#### [Prompt]
Find the line containing "<span>Chats</span>" in the records below. Copy exactly that line and each one after it, ending at the line containing "fill='none'", and nothing more.
== Source material ==
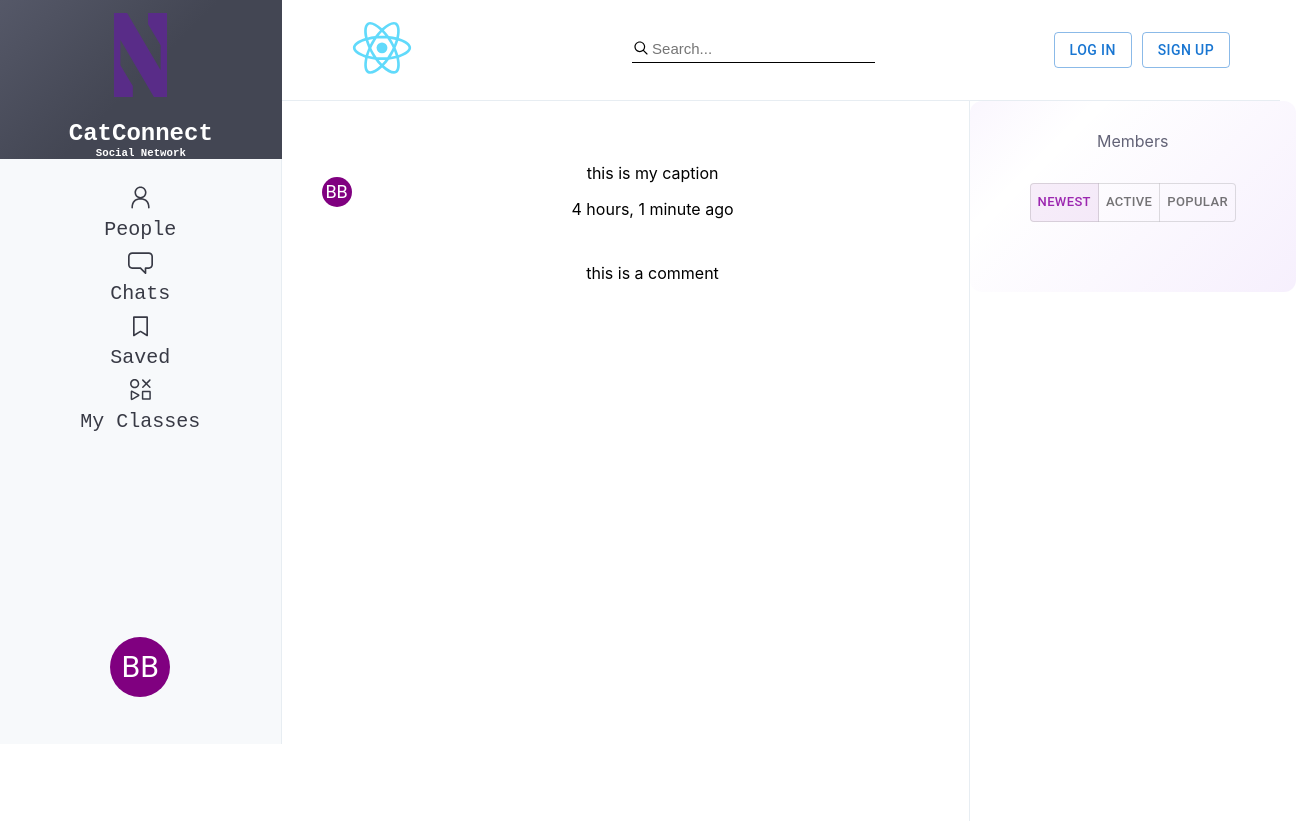
Repository: bbrockbrown/fws_proj
Page: / (app in frontend/)
An editor plug-in stored every save of this project. The page is shown before and after the next save, followed by the edit.
The browser window is 1280 px wide. The page is 1296 px wide, so the pictures cover 1296 px, including what lies to the right of the window. The pictures show the whole page.
The project was rebuilt for these pictures with package versions that can differ from the ones it lists, and the page was loaded fresh each time. Also part of the build but not shown: frontend/craco.config.js.

Above is the page before, as saved 2025-04-27 11:56:25.

### frontend/src/index.jsx
import React from 'react';

import ReactDOM from 'react-dom/client';

import App from './App';
import './index.css';
import reportWebVitals from './reportWebVitals';

const root = ReactDOM.createRoot(document.getElementById('root'));
root.render(
  <React.StrictMode>
    <App />
  </React.StrictMode>
);

// If you want to start measuring performance in your app, pass a function
// to log results (for example: reportWebVitals(console.log))
// or send to an analytics endpoint. Learn more: https://bit.ly/CRA-vitals
reportWebVitals();

### frontend/src/App.jsx
import React from 'react';

import styled from 'styled-components';

import Feed from 'common/components/Feed';
import MemberCard from 'common/components/MemberCard';
import SidebarLayout from 'common/components/layouts/SidebarLayout';

import './App.css';
import NavLayout from './common/components/layouts/NavLayout.jsx';

function App() {
  return (
    <div className='App'>
      <NavLayout />
      <SidebarLayout />
      <div
        className='content'
        style={{
          display: 'flex',
          paddingRight: '88px',
          marginLeft: '22%',
        }}
      >
        <Feed />
        <MemberCard />
      </div>
    </div>
  );
}

export default App;

// import React from 'react';

// import { BrowserRouter, Route, Routes } from 'react-router-dom';
// import {
//   PrivateRoute,
//   PublicOnlyRoute
// } from './components/routes/ProtectedRoutes';
// import { UserProvider } from './contexts/UserContext';
// import NavLayout from './components/layouts/NavLayout.jsx';
// import './App.css';

// function App() {
//   return (
//     <UserProvider>
//       <BrowserRouter>
//         <Routes>
//           <Route path='/' element={<NavLayout/>}>
//             <Route element={<PrivateRoute />}>
//               {/* Pages only for logged in users */}
//             </Route>
//             <Route element={<PublicOnlyRoute />}>
//               {/* Pages for only logged out users */}
//             </Route>
//           </Route>
//         </Routes>
//       </BrowserRouter>
//     </UserProvider>
//   );
// }

// export default App;

### frontend/src/common/components/Feed.jsx
import React, { useState } from 'react';

import { Avatar } from '@mui/material';
import styled from 'styled-components';

const FeedContainer = styled.div`
  padding: 30px 40px 70px;
  flex: 0 0 66.6667%;
  max-width: 0.66.6667%;
`;

const PostList = styled.ul`
  position: relative;
  padding: 0;
`;

const PostItem = styled.li`
  list-style: none;
  padding: 0;
  margin-top: 0px;
  margin-bottom: 2.5rem;
  border: none !important;
  position: relative;
`;

const PostAvatar = styled.div`
  margin: 0;
  position: absolute;
  left: 0px;
  top: 30px;
  float: left;
  z-index: 1;
  text-align: center;
`;

const PostContent = styled.div`
  margin-left: 55px;
  position: relative;
  display: flex;
  flex-direction: column;
`;

export default function Feed() {
  const [posts, setPosts] = useState([]);

  return (
    <FeedContainer>
      <PostList>
        <PostItem>
          <PostAvatar>
            <Avatar sx={{ bgcolor: 'purple', width: '30px', height: '30px' }}>
              <p style={{ fontSize: '18px' }}>BB</p>
            </Avatar>
          </PostAvatar>
          <PostContent>
            <div style={{ marginBottom: '0.75rem' }}>
              <div>
                <p>this is my caption</p>
              </div>
              <div>
                <p>4 hours, 1 minute ago</p>
              </div>
            </div>
            <div>
              <p>this is a comment</p>
            </div>
          </PostContent>
        </PostItem>
      </PostList>
    </FeedContainer>
  );
}

### frontend/src/common/components/MemberCard.jsx
import React, { useState } from 'react';

import { ToggleButton, ToggleButtonGroup } from '@mui/material';
import styled from 'styled-components';

const MemCardContainer = styled.div`
  padding: 30px 30px 70px 30px;
  min-width: 33.33%;
  width: 100%;
  border-radius: 12px;
  color: rgb(98, 98, 118);
  background-color: rgba(130, 36, 227, 0.02);
  background: linear-gradient(
    135deg,
    rgba(130, 36, 227, 0.04) 0%,
    rgba(255, 255, 255, 0) 25%,
    rgba(130, 36, 227, 0.07) 100%
  );
`;

const CardTitle = styled.div`
  margin-bottom: 1rem;
  padding-bottom: 1rem;
  position: relative;
  font-size: 1rem;
`;

export default function MemberCard() {
  const [newestMembers, setNewestMembers] = useState([]);
  const [activeMembers, setActiveMembers] = useState([]);
  const [popularMembers, setPopularMembers] = useState([]);

  function MemberToggle() {
    const [mode, setMode] = useState('Newest');

    const handleModeChange = (event, newMode) => {
      if (newMode !== null) {
        setMode(newMode);
      }
    };

    return (
      <ToggleButtonGroup
        value={mode}
        exclusive
        onChange={handleModeChange}
        aria-label='member mode'
        size='small'
        color='secondary'
      >
        <ToggleButton value='Newest' aria-label='newest members'>
          Newest
        </ToggleButton>
        <ToggleButton value='Active' aria-label='active members'>
          Active
        </ToggleButton>
        <ToggleButton value='Popular' aria-label='popular members'>
          Popular
        </ToggleButton>
      </ToggleButtonGroup>
    );
  }

  return (
    <div style={{ borderLeft: '1px solid #e7edf2', height: '100vh' }}>
      <MemCardContainer>
        <div>
          <CardTitle>Members</CardTitle>
          <MemberToggle />
        </div>
      </MemCardContainer>
    </div>
  );
}

### frontend/src/common/components/layouts/SidebarLayout.jsx
import React from 'react';

import { Avatar } from '@mui/material';
import {
  BookmarkIcon,
  ChatBubbleIcon,
  PersonIcon,
} from '@radix-ui/react-icons';
import nulogo from 'assets/icons/nulogo.svg';
import styled from 'styled-components';

const BarContainer = styled.div`
  position: fixed;
  top: 0;
  left: 0;
  overflow: visible;
  z-index: 9;
  width: 22%;
  min-width: 160px;
  height: 100vh;
  text-align: center;
`;

const InfoContainer = styled.div`
  background-color: #383a45;
  background-image: linear-gradient(
    135deg,
    rgb(85, 88, 104) 0%,
    rgb(67, 70, 83) 50%
  );
`;

const Logo = styled.img`
  max-width: 80%;
  max-height: 90px;
  height: auto;
  vertical-align: middle;
  border-style: none;
  margin-top: 10px;
  margin-left: auto;
  margin-right: auto;
`;

const LogoText = styled.h2`
  font-family: 'Courier New', monospace;
  color: white;
  margin-bottom: 0px;
`;

const SubLogoText = styled.h6`
  font-family: 'Courier New', monospace;
  color: white;
  margin-top: 0px;
  margin-bottom: 0px;
`;

const IconContainer = styled.div`
  padding-bottom: 15px;
  padding-top: 10px;
  border-right: 1px solid #e7edf2;
  background-color: #f7f9fb;
  font-family: 'Courier New', monospace;
  height: calc(100% - 160px);
`;

const IconList = styled.ul`
  padding: 0 1rem;
  text-align: center;
  flex-grow: 1;
`;

const IconItem = styled.li`
  list-style: none;
  width: 100%;
  margin-bottom: 0.5rem;
`;

const IconLink = styled.a`
  text-decoration: none;
  display: flex;
  flex-direction: column;
  align-items: center;
  gap: 0.5rem;
  color: #383a45;
  font-size: 1.25rem;
  transition: 0.1s ease-in;

  &:hover {
    color: rgb(131, 80, 172);
  }
  & > svg {
    height: 25px;
    width: auto;
  }
`;

export default function SidebarLayout() {
  return (
    <BarContainer>
      <div style={{ height: '100%', maxWidth: '100%' }}>
        <InfoContainer>
          <Logo src={nulogo} />
          <LogoText>CatConnect</LogoText>
          <SubLogoText>Social Network</SubLogoText>
        </InfoContainer>
        <IconContainer>
          <div
            style={{
              maxWidth: '250px',
              marginLeft: 'auto',
              marginRight: 'auto',
              display: 'flex',
              flexDirection: 'column',
              justifyContent: 'space-between',
              height: '100%',
            }}
          >
            <IconList>
              <IconItem>
                <IconLink href='/'>
                  <PersonIcon />
                  <span>People</span>
                </IconLink>
              </IconItem>
              <IconItem>
                <IconLink href='/'>
                  <ChatBubbleIcon />
                  <span>Chats</span>
                </IconLink>
              </IconItem>
              <IconItem>
                <IconLink href='/'>
                  <BookmarkIcon />
                  <span>Saved</span>
                </IconLink>
              </IconItem>
              <IconItem>
                <IconLink href='/'>
                  <svg
                    width='15'
                    height='15'
                    viewBox='0 0 15 15'
                    fill='none'
                    xmlns='http://www.w3.org/2000/svg'
                  >
                    <path
                      d='M2.14921 3.99996C2.14921 2.97778 2.97784 2.14915 4.00002 2.14915C5.02219 2.14915 5.85083 2.97778 5.85083 3.99996C5.85083 5.02213 5.02219 5.85077 4.00002 5.85077C2.97784 5.85077 2.14921 5.02213 2.14921 3.99996ZM4.00002 1.24915C2.48079 1.24915 1.24921 2.48073 1.24921 3.99996C1.24921 5.51919 2.48079 6.75077 4.00002 6.75077C5.51925 6.75077 6.75083 5.51919 6.75083 3.99996C6.75083 2.48073 5.51925 1.24915 4.00002 1.24915ZM5.82034 11.0001L2.49998 12.8369V9.16331L5.82034 11.0001ZM2.63883 8.21159C2.17228 7.9535 1.59998 8.29093 1.59998 8.82411V13.1761C1.59998 13.7093 2.17228 14.0467 2.63883 13.7886L6.57235 11.6126C7.05389 11.3462 7.05389 10.654 6.57235 10.3876L2.63883 8.21159ZM8.30001 9.00003C8.30001 8.61343 8.61341 8.30003 9.00001 8.30003H13C13.3866 8.30003 13.7 8.61343 13.7 9.00003V13C13.7 13.3866 13.3866 13.7 13 13.7H9.00001C8.61341 13.7 8.30001 13.3866 8.30001 13V9.00003ZM9.20001 9.20003V12.8H12.8V9.20003H9.20001ZM13.4432 2.19311C13.6189 2.01737 13.6189 1.73245 13.4432 1.55671C13.2675 1.38098 12.9826 1.38098 12.8068 1.55671L11 3.36353L9.19321 1.55674C9.01748 1.381 8.73255 1.381 8.55682 1.55674C8.38108 1.73247 8.38108 2.0174 8.55682 2.19313L10.3636 3.99992L8.55682 5.80671C8.38108 5.98245 8.38108 6.26737 8.55682 6.44311C8.73255 6.61885 9.01748 6.61885 9.19321 6.44311L11 4.63632L12.8068 6.44314C12.9826 6.61887 13.2675 6.61887 13.4432 6.44314C13.6189 6.2674 13.6189 5.98247 13.4432 5.80674L11.6364 3.99992L13.4432 2.19311Z'
                      fill='currentColor'
                      fillRule='evenodd'
                      clipRule='evenodd'
                    ></path>
                  </svg>
                  <span>My Classes</span>
                </IconLink>
              </IconItem>
            </IconList>
            <div
              style={{
                display: 'flex',
                justifyContent: 'center',
                padding: '2rem 1rem',
              }}
            >
              <Avatar sx={{ bgcolor: 'purple', width: '60px', height: '60px' }}>
                <p style={{ fontSize: '30px' }}>BB</p>
              </Avatar>
            </div>
          </div>
        </IconContainer>
      </div>
    </BarContainer>
  );
}

### frontend/src/App.css
.App {
  text-align: center;
}

.App-logo {
  height: 100vmin;
  pointer-events: none;
  width: 100vh;
}

@media (prefers-reduced-motion: no-preference) {
  .App-logo {
    animation: App-logo-spin infinite 20s linear;
  }
}

.App-header {
  background-color: #282c34;
  min-height: 100vh;
  display: flex;
  flex-direction: column;
  align-items: center;
  justify-content: center;
  font-size: calc(10px + 2vmin);
  color: white;
}

.App-link {
  color: #61dafb;
}

@keyframes App-logo-spin {
  from {
    transform: rotate(0deg);
  }
  to {
    transform: rotate(360deg);
  }
}

.navigation {
  display: flex;
  gap: 10px;
}

### frontend/src/common/components/layouts/NavLayout.jsx
import React, { useEffect, useState } from 'react';

import Button from '@mui/material/Button';
import { MagnifyingGlassIcon } from '@radix-ui/react-icons';
import logo from 'assets/icons/logo.svg';
import styled from 'styled-components';

const NavContainer = styled.div`
  max-height: 100px;
  display: flex;
  justify-content: space-between;
  align-items: center;
  padding: 0px 50px;
  border-bottom: 1px solid rgb(231, 237, 242);
  margin-left: 22%;
`;

const IconContainer = styled.div`
  position: absolute;Ç
  left: 0;
  top: 50%;
  transform: translateY(-50%);
`;

const SearchContainer = styled.div`
  position: relative;
`;

const TextContainer = styled.div`
  width: 100%;
  position: relative;
`;

const StyledInput = styled.input`
  background: none;
  width: 100%;
  border: none;
  outline: none;
  padding-left: 1.25rem;
  padding-bottom: 5px;
  border-bottom: 1px solid black;
  font-size: 15px;
`;

function SearchBar() {
  const [input, setInput] = useState('');

  useEffect(() => {
    console.log('new input is', input);
  }, [input]);

  return (
    <SearchContainer>
      <IconContainer>
        <MagnifyingGlassIcon height='18' width='18' />
      </IconContainer>
      <TextContainer>
        <StyledInput
          type='text'
          autoComplete='off'
          placeholder='Search...'
          onChange={(e) => setInput(e.target.value)}
          required
        />
      </TextContainer>
    </SearchContainer>
  );
}

export default function NavLayout() {
  const [page, setPage] = useState('');

  return (
    <NavContainer>
      <div className='logo-container'>
        <img src={logo} alt='logo' width='100' height='100' />
      </div>
      <div className='search-bar'>
        <SearchBar />
      </div>
      <div className='navigation'>
        <Button variant='outlined'> Log In </Button>
        <Button variant='outlined'> Sign Up </Button>
      </div>
    </NavContainer>
  );
}

Loaded but not shown: frontend/public/index.html (common file); frontend/src/index.css (common file); frontend/src/reportWebVitals.js (common file)

After the next save:
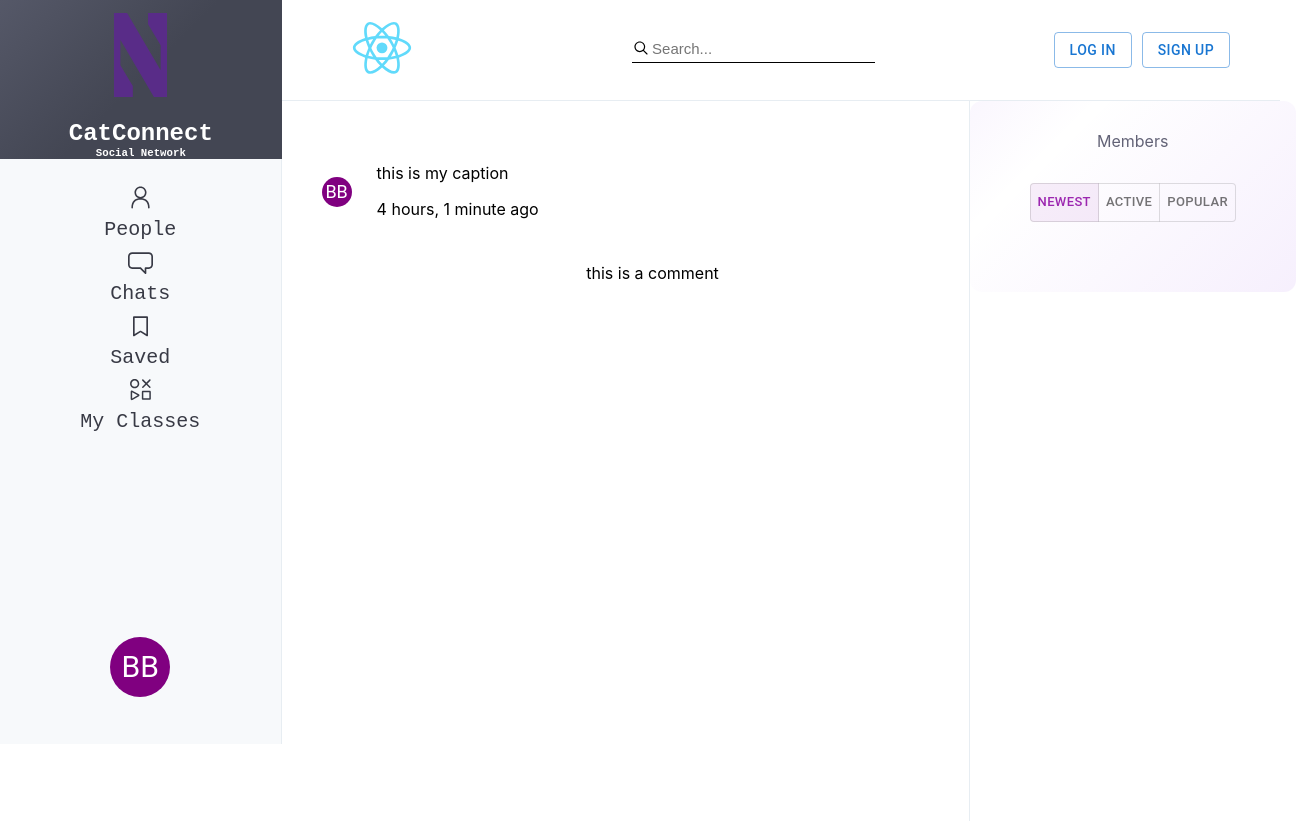
Saved 25 s later.
--- a/frontend/src/common/components/Feed.jsx
+++ b/frontend/src/common/components/Feed.jsx
@@ -53,7 +53,7 @@
             </Avatar>
           </PostAvatar>
           <PostContent>
-            <div style={{ marginBottom: '0.75rem' }}>
+            <div style={{ marginBottom: '0.75rem', textAlign: 'left' }}>
               <div>
                 <p>this is my caption</p>
               </div>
===
#### [Exercise response]
                  <span>Chats</span>
                </IconLink>
              </IconItem>
              <IconItem>
                <IconLink href='/'>
                  <BookmarkIcon />
                  <span>Saved</span>
                </IconLink>
              </IconItem>
              <IconItem>
                <IconLink href='/'>
                  <svg
                    width='15'
                    height='15'
                    viewBox='0 0 15 15'
                    fill='none'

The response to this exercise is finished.